Aim of the task
Copy out lines with the word "return" from the material that follows.

Material for this exercise
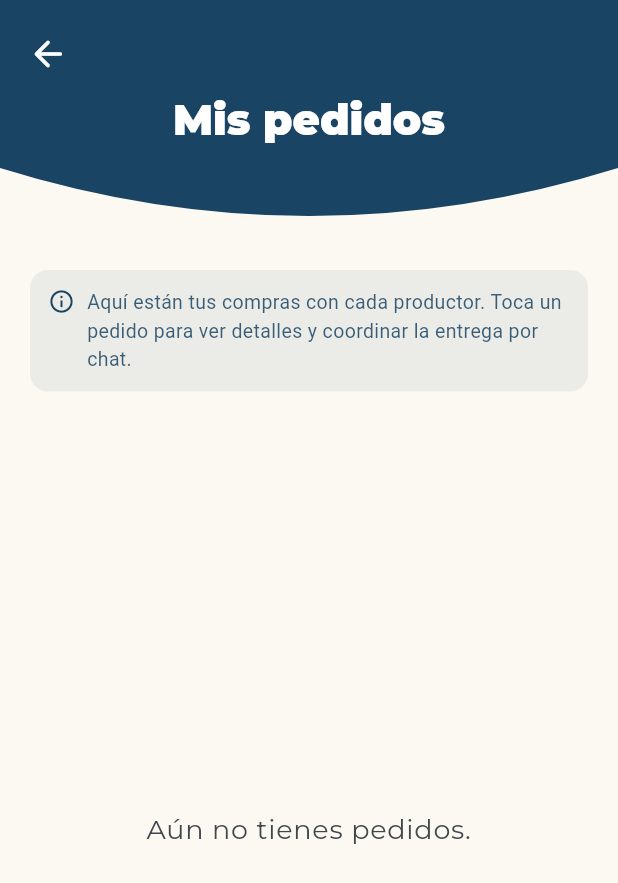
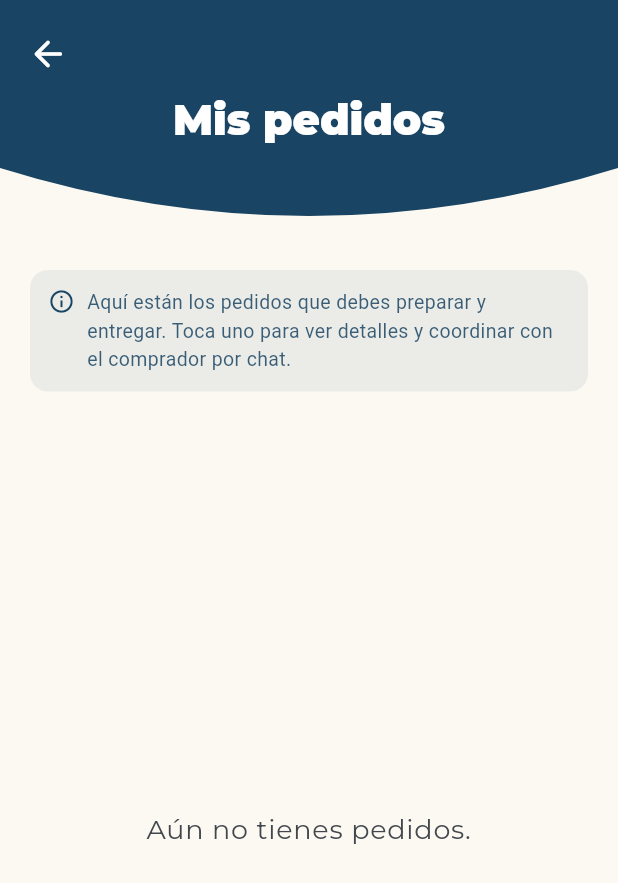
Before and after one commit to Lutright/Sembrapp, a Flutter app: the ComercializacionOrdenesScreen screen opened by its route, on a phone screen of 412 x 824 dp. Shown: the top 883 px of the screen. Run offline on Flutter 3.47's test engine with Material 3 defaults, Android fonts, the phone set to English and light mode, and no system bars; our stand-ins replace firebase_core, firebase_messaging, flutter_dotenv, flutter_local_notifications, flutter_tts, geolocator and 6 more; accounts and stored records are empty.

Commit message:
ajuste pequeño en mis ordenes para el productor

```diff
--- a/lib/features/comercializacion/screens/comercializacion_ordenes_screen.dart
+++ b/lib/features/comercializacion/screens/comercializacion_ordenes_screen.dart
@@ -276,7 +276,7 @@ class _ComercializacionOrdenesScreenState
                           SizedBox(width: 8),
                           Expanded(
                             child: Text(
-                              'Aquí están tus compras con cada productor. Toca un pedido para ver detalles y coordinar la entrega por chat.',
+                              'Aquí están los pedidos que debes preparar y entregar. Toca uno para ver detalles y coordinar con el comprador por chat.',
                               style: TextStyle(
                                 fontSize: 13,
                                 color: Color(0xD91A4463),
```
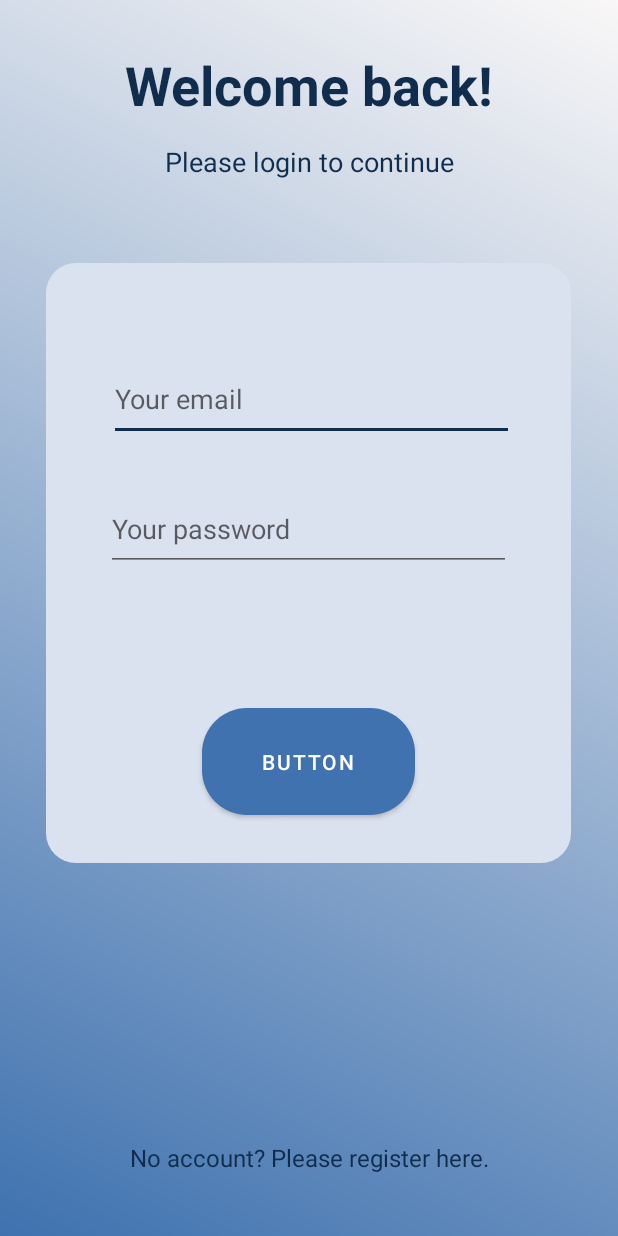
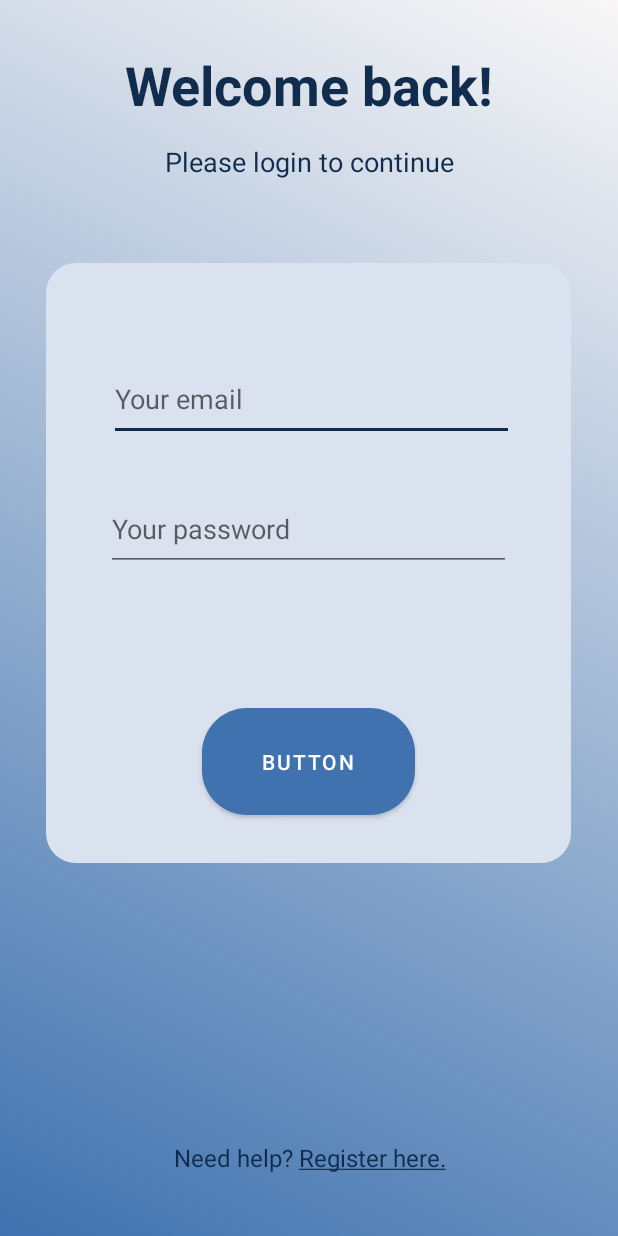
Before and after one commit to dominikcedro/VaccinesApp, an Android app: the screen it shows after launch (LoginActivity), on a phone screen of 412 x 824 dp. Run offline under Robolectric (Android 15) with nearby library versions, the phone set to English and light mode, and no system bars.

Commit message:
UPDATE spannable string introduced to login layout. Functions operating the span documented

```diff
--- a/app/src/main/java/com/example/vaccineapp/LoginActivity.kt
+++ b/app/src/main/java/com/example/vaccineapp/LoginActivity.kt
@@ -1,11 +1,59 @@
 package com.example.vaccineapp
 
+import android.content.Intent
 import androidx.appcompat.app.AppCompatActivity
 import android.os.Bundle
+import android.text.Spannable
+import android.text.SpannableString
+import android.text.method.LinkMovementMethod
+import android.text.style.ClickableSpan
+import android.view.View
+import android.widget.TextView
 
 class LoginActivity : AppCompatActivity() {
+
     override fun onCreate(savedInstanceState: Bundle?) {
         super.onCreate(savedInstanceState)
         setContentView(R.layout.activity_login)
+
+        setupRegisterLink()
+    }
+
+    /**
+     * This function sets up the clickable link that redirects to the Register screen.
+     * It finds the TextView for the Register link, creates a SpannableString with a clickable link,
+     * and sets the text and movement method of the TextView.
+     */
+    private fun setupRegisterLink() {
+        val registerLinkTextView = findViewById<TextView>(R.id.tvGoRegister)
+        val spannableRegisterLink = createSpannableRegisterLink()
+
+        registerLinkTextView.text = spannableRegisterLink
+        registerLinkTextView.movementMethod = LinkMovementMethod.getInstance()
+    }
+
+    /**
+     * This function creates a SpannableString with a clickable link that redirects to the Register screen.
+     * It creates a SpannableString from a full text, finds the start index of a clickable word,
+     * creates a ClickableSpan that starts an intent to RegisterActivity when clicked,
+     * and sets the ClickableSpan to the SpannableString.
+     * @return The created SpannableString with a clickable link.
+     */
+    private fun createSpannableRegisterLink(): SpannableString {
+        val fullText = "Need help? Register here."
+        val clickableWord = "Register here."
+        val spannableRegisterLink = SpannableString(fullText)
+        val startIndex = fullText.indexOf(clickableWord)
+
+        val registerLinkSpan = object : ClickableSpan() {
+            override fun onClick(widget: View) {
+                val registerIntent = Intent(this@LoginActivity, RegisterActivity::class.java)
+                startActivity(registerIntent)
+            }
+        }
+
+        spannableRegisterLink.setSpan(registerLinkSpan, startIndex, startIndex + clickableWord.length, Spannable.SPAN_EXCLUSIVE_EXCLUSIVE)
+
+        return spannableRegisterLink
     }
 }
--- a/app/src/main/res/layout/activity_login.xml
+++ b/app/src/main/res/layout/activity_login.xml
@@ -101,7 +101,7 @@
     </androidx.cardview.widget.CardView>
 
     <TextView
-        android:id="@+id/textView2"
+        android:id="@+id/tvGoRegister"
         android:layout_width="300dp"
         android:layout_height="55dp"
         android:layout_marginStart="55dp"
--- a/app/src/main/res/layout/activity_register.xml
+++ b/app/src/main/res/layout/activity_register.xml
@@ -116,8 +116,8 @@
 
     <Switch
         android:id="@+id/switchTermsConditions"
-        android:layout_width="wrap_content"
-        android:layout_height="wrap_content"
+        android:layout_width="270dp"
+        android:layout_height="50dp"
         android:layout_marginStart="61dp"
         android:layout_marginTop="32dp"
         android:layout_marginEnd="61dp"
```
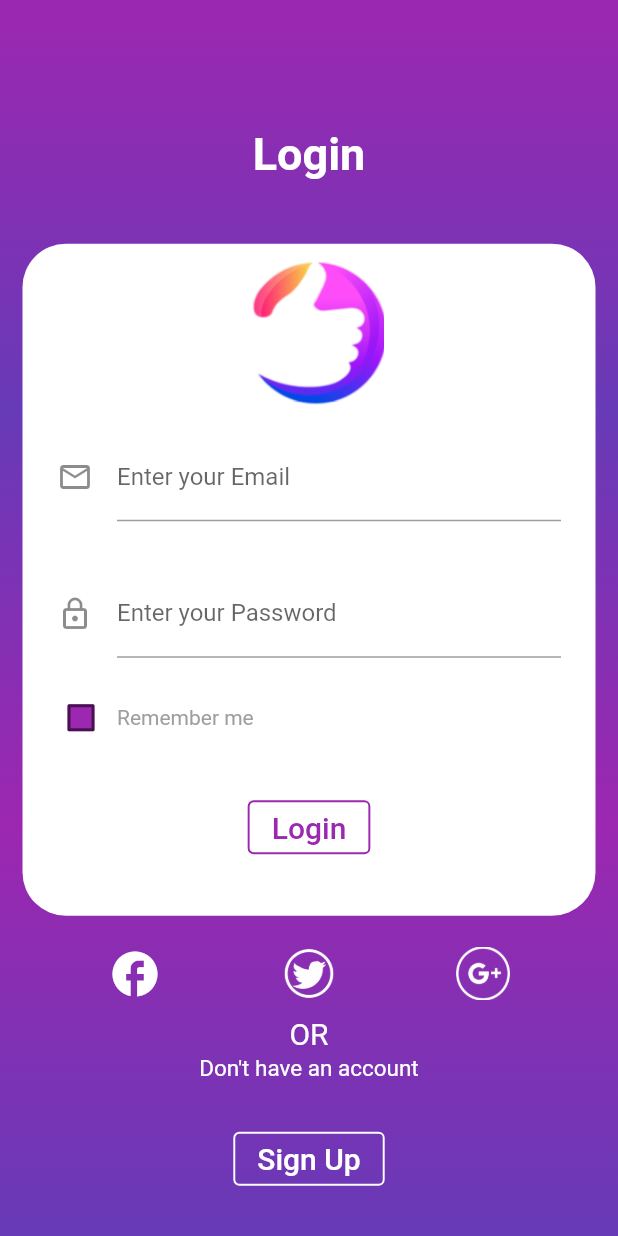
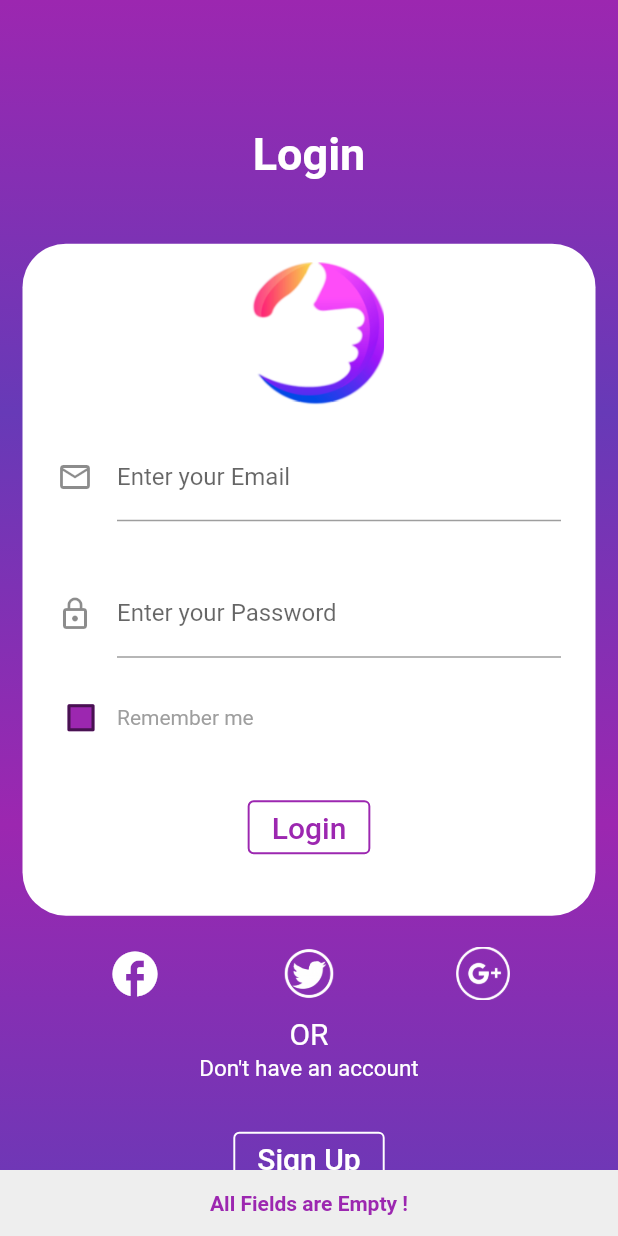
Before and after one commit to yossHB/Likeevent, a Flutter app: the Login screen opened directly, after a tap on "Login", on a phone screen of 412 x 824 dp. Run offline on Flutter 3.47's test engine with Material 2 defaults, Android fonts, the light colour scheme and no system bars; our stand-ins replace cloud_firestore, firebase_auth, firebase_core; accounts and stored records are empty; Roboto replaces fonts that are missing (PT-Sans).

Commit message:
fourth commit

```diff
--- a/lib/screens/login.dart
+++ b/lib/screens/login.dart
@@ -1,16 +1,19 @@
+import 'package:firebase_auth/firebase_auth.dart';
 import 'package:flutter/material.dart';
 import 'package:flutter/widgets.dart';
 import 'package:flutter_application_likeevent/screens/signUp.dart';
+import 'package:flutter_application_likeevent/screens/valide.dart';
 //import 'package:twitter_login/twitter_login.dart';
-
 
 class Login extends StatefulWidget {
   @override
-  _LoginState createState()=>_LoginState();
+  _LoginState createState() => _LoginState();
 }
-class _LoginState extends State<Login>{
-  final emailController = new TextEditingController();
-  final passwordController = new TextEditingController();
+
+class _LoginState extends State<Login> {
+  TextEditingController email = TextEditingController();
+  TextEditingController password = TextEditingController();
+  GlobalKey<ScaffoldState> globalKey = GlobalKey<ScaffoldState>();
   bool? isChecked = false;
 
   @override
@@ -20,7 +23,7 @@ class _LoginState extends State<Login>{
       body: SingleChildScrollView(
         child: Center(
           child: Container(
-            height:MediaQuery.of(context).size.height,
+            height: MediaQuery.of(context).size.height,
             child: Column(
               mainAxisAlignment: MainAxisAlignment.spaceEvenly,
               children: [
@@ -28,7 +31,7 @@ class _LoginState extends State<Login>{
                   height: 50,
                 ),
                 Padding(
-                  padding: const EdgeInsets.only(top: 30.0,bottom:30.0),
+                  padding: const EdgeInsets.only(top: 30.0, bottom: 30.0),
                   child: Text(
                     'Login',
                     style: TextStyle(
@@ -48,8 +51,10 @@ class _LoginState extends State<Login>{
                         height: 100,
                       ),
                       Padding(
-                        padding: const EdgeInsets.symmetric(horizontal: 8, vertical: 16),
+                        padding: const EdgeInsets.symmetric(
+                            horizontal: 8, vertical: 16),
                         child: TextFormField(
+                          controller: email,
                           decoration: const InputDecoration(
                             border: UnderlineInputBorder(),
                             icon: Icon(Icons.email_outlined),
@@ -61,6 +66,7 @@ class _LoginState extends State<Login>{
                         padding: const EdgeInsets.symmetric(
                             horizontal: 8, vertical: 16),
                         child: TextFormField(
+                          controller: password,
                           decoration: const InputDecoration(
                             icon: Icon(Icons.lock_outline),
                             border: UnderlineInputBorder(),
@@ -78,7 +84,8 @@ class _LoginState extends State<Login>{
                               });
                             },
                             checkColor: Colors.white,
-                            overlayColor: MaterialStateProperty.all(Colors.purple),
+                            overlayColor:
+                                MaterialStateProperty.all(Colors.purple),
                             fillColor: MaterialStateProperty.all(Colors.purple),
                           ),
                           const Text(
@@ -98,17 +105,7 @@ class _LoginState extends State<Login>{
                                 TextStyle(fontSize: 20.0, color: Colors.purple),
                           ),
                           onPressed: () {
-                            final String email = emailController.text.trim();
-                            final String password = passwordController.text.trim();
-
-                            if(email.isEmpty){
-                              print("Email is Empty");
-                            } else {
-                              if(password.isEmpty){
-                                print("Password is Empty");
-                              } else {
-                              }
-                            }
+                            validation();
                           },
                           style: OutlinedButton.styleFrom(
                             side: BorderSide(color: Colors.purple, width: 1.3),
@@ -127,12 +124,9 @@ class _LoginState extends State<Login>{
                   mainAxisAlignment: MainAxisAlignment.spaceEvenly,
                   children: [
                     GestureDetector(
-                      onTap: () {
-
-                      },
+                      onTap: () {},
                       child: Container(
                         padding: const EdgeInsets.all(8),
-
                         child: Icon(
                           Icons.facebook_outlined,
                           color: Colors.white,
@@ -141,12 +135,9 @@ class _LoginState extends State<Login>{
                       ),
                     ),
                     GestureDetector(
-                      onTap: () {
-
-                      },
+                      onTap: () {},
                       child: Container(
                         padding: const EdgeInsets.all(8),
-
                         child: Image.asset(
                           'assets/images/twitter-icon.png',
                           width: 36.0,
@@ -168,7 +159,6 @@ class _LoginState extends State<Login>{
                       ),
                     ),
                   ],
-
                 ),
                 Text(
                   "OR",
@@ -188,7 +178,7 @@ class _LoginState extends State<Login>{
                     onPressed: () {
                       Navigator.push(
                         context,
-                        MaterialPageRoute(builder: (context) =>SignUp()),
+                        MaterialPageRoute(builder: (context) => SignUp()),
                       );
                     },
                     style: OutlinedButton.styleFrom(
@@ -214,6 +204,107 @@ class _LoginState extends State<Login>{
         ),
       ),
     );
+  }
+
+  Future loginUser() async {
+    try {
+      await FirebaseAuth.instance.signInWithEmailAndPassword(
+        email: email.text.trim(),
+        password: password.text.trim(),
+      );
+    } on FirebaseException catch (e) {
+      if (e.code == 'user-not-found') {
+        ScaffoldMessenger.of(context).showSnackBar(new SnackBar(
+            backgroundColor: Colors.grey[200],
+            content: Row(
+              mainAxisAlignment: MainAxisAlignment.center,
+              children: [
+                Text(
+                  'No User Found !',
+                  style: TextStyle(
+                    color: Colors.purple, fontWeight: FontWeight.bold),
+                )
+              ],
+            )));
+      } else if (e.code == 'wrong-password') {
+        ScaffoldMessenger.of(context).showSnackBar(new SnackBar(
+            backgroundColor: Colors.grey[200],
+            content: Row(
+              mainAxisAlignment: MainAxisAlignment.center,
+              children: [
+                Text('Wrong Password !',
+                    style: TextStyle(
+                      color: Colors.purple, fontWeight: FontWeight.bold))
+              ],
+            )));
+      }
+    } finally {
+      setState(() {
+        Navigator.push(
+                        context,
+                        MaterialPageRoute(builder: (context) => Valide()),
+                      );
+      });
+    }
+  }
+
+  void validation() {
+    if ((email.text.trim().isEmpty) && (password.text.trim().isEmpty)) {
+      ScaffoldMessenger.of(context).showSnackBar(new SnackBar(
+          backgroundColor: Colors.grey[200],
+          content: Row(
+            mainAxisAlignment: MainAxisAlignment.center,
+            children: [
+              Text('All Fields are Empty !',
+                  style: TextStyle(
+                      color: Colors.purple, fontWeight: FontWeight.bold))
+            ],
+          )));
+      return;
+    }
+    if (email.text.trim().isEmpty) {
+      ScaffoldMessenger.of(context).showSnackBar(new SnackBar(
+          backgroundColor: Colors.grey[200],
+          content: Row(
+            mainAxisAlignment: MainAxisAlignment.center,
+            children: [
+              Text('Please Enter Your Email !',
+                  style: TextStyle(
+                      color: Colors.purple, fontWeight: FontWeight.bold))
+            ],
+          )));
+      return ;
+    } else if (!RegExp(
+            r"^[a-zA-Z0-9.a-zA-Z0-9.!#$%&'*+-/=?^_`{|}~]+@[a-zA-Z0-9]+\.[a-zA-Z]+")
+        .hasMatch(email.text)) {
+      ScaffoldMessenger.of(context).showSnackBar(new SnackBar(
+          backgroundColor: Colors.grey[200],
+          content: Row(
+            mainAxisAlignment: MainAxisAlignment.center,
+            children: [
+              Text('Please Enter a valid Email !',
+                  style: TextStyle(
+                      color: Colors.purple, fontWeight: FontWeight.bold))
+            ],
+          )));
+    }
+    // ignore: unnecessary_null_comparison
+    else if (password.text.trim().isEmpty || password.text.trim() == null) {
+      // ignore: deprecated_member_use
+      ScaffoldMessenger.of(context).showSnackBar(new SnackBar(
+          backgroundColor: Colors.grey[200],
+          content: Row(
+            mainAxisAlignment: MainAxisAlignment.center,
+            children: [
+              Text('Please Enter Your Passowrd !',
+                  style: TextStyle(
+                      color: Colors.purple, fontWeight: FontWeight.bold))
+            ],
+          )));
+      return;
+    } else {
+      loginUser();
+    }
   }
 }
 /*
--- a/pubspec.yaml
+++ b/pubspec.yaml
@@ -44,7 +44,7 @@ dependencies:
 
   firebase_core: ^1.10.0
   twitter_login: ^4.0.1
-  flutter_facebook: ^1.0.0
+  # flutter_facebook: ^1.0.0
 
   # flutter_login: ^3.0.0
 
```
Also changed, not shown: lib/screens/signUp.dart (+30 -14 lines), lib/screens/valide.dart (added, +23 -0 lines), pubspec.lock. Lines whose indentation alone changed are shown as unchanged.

Response to this task
+     * @return The created SpannableString with a clickable link.
+        return spannableRegisterLink
+      return;
+      return ;
+      return;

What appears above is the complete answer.